Recently, I have been experimenting with combing my abstract and op art styles. I have a few more that I will be posting soon. But, I'm really enjoying the effect of overlaying my geometric painting on top of the organic abstract backgrounds. The contrast between the two is very exciting to me, and they seem to compliment each other perfectly! I'm applying the op art painting with a slight transparency to allow the abstract to show though. I feel that by doing this, I'm allowing the two style to merge, rather than compete. I'm really enjoying this process, and there will definitly be more of this to come.
Staying with my Reutersvard inspired impossible repeating design, this is the newest painting in the series. It's the largest of this theme, at 30 x 40 inches. It's also one of the most symmetrical, as far as the distances between the "caps". This was designed with a 1:2 ratio, which creates a very structured look. I hope you enjoy it!
This is my newest painting based off of the design's from Oscar Reutersvard.
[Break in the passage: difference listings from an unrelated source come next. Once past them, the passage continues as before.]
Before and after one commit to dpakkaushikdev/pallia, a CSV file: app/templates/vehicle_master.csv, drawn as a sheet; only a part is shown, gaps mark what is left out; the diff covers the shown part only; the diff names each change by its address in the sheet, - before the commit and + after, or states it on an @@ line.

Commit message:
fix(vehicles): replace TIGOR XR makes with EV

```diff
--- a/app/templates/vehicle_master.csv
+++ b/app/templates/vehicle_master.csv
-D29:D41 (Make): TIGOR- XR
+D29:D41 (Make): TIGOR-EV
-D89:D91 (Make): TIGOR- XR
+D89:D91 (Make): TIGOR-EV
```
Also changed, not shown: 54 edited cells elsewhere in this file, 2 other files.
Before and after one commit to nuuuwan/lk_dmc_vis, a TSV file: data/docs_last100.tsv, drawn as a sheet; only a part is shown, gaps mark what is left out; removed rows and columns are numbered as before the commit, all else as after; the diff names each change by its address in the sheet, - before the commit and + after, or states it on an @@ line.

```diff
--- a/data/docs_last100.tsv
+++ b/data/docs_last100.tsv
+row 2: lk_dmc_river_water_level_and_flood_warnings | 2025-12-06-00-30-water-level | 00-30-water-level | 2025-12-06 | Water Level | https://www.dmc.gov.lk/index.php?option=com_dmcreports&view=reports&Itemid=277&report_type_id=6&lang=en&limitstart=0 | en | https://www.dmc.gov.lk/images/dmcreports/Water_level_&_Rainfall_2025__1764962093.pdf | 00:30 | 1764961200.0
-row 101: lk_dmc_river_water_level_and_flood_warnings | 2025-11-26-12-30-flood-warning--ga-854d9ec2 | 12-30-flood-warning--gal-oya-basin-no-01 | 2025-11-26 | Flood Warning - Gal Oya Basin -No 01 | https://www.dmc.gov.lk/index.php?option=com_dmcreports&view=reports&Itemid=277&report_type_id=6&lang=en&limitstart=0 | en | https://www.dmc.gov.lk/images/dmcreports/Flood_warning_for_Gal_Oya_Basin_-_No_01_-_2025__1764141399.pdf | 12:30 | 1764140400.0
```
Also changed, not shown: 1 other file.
In this painting, I wanted to create an "impossible" repeating pattern that also contained depth. The seemingly simple design that Reutersvard created is extremely fascinating to me. So, in this painting, I wanted to try to harness that impossibility of the overlapping cubes, and make them create what appears to be an endless stack. This design can repeat for ever, but does not appear to be flat. It's one of my favorite aspects of the painting. The color scheme is a 9 color value scale in blue. Each combination of "impossible cubes" contains a 3 step separation, starting with 1 as the lightest blue and 9 as the darkest. So, the top cube has values of 1,4,7. The middle side cube has 2,5,8. And, the bottom cube has values of 3,6,9.
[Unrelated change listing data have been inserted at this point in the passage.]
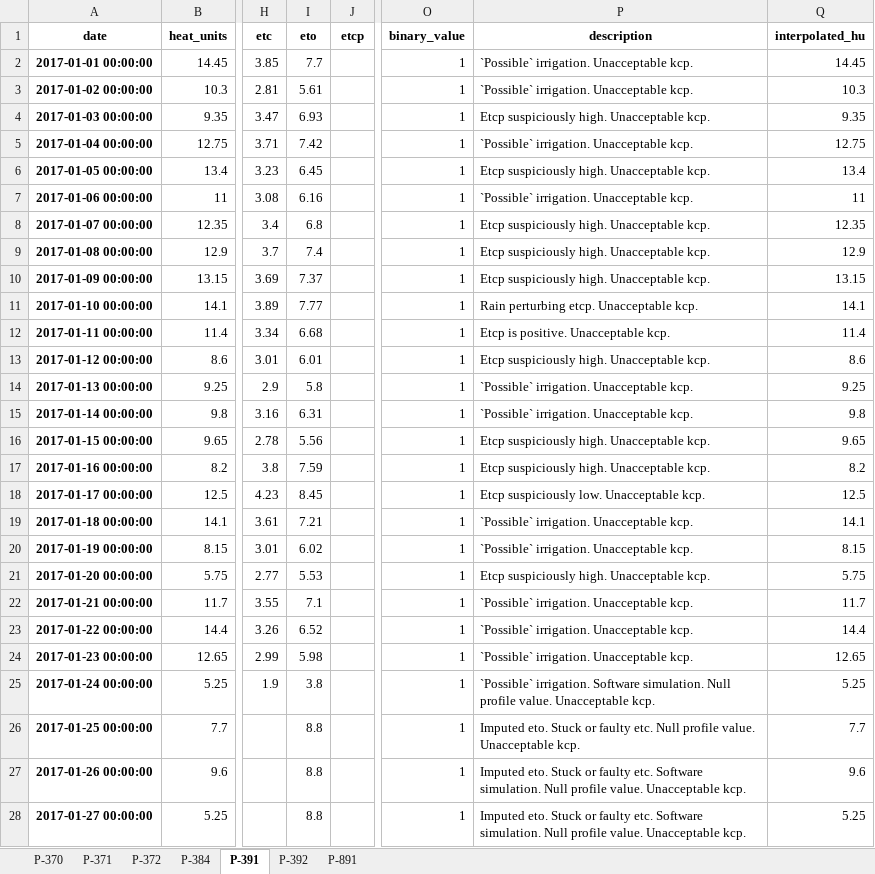
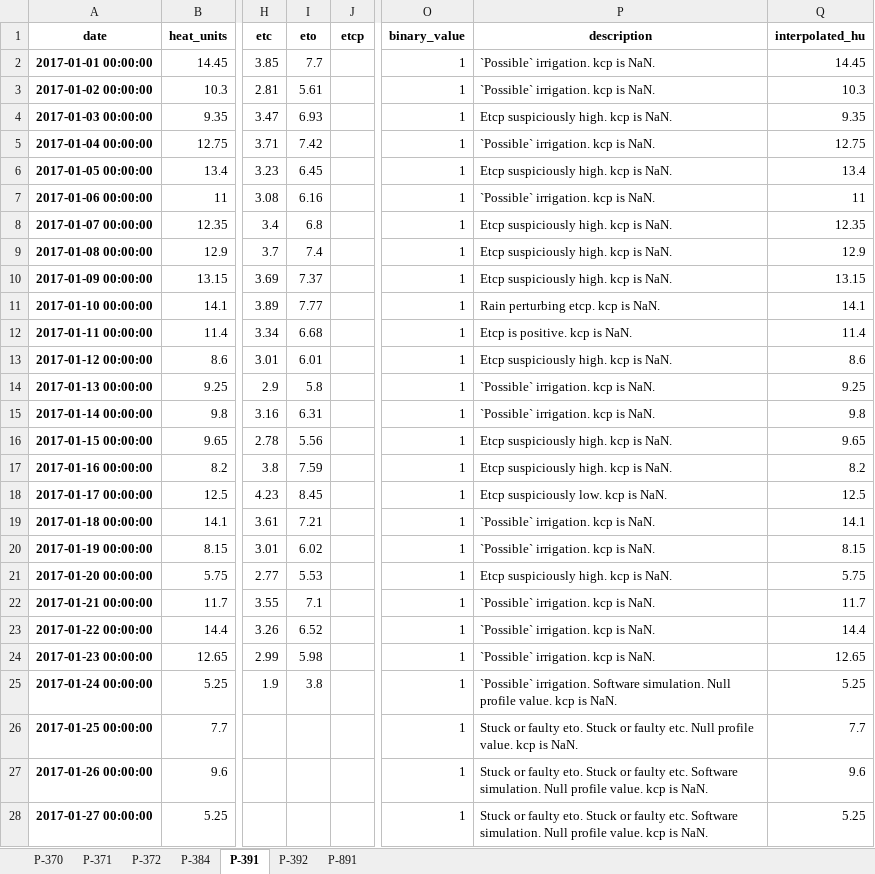
Before and after one commit to HenriBranken/ProbeSchedule, an Excel workbook: DATA/collate_cultivar_data/data/processed_probe_data.xlsx, sheet P-391, drawn as a sheet; only a part is shown, gaps mark what is left out; values as stored, in another font and other column widths than the file's, no borders; the diff covers the shown part only; the diff names each change by its address in the sheet, - before the commit and + after, or states it on an @@ line.

```diff
--- a/DATA/collate_cultivar_data/data/processed_probe_data.xlsx (sheet P-391)
+++ b/DATA/collate_cultivar_data/data/processed_probe_data.xlsx (sheet P-391)
-P2:P3 (description): `Possible` irrigation. Unacceptable kcp.
+P2:P3 (description): `Possible` irrigation. kcp is NaN.
-P4 (description): Etcp suspiciously high. Unacceptable kcp.
+P4 (description): Etcp suspiciously high. kcp is NaN.
-P5 (description): `Possible` irrigation. Unacceptable kcp.
+P5 (description): `Possible` irrigation. kcp is NaN.
-P6 (description): Etcp suspiciously high. Unacceptable kcp.
+P6 (description): Etcp suspiciously high. kcp is NaN.
-P7 (description): `Possible` irrigation. Unacceptable kcp.
+P7 (description): `Possible` irrigation. kcp is NaN.
-P8:P10 (description): Etcp suspiciously high. Unacceptable kcp.
+P8:P10 (description): Etcp suspiciously high. kcp is NaN.
-P11 (description): Rain perturbing etcp. Unacceptable kcp.
+P11 (description): Rain perturbing etcp. kcp is NaN.
-P12 (description): Etcp is positive. Unacceptable kcp.
+P12 (description): Etcp is positive. kcp is NaN.
-P13 (description): Etcp suspiciously high. Unacceptable kcp.
+P13 (description): Etcp suspiciously high. kcp is NaN.
-P14:P15 (description): `Possible` irrigation. Unacceptable kcp.
+P14:P15 (description): `Possible` irrigation. kcp is NaN.
-P16:P17 (description): Etcp suspiciously high. Unacceptable kcp.
+P16:P17 (description): Etcp suspiciously high. kcp is NaN.
-P18 (description): Etcp suspiciously low. Unacceptable kcp.
+P18 (description): Etcp suspiciously low. kcp is NaN.
-P19:P20 (description): `Possible` irrigation. Unacceptable kcp.
+P19:P20 (description): `Possible` irrigation. kcp is NaN.
-P21 (description): Etcp suspiciously high. Unacceptable kcp.
+P21 (description): Etcp suspiciously high. kcp is NaN.
-P22:P24 (description): `Possible` irrigation. Unacceptable kcp.
+P22:P24 (description): `Possible` irrigation. kcp is NaN.
-P25 (description): …profile value. Unacceptable kcp.
+P25 (description): …profile value. kcp is NaN.
-I26:I28 (eto): 8.8
+I26:I28 (eto): (empty)
-P26 (description): Imputed eto. Stuck or faulty etc. Null profile value. Unacceptable kcp.
+P26 (description): Stuck or faulty eto. Stuck or faulty etc. Null profile value. kcp is NaN.
-P27:P28 (description): Imputed eto. Stuck or faulty etc. Software simulation. Null profile value. Unacceptable kcp.
+P27:P28 (description): Stuck or faulty eto. Stuck or faulty etc. Software simulation. Null profile value. kcp is NaN.
```
Also changed, not shown: 1248 edited cells elsewhere in this sheet, sheet P-392, sheet P-371, sheet P-372, sheet P-370, sheet P-891, sheet P-384, DATA/collate_cultivar_data/data/binned_kcp_data.xlsx, DATA/collate_cultivar_data/data/fit_of_kcp_vs_cumulative_gdd.xlsx, 43 other files.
I hope you enjoy looking at this as much as I do.
As with my last post, I will be posting higher resolution shots to my gallery section later in the week.
Last weekend I started a new painting based off of the impossible designs of Oscar Reutervard. This is one of the first paintings that I've created using my own "impossible design". My process began with an initial sketch (not pictured), and then I moved on to recreating the design on the computer (pictured). As well as this type of drawing really messing with my head while I tried to conceive it, the biggest step was figuring out the scale of the grid in order to produce the design for the canvas dimensions (in this case 24" x 48"). After that was determined, I carefully drew the grid and design onto the canvas(pictured). The next step was choosing the color scheme, in this case I chose a complementary scheme using mustard and plum, and decided on an airy dulled out blue to give the impression of a sky and depth, while keeping the color flat in order to not detract from the foreground design.
For those of you not familiar with Reutervard's work, I strayed slightly from what I have determined to be his "rules". From what I have seen of his work, he never allows his drawings to show more than three surface planes, meaning every plane of every object in his drawings live in the scene together on these planes. By inverting the two objects, I have purposely created a fourth plane... I like to break the rules a little and see what happens. If you look at the painting as two separate designs, they individually abide by this three plane rule. But, if you look at it as a whole, I used four. They each have a left and right plane. The mustard design has a bottom plane but, no top. While the plum design has a top plane but, no bottom. Does that make sense?
Also, I realize these pictures are not of the highest quality. I like to take process pictures with my phone while I progress through a painting, specifically for this blog. I'll have some higher resolution pictures added to my gallery at the end of this week.
I hope this little insight has been helpful.
Midnight Serenade, 40" x 40", acrylic on canvasRead More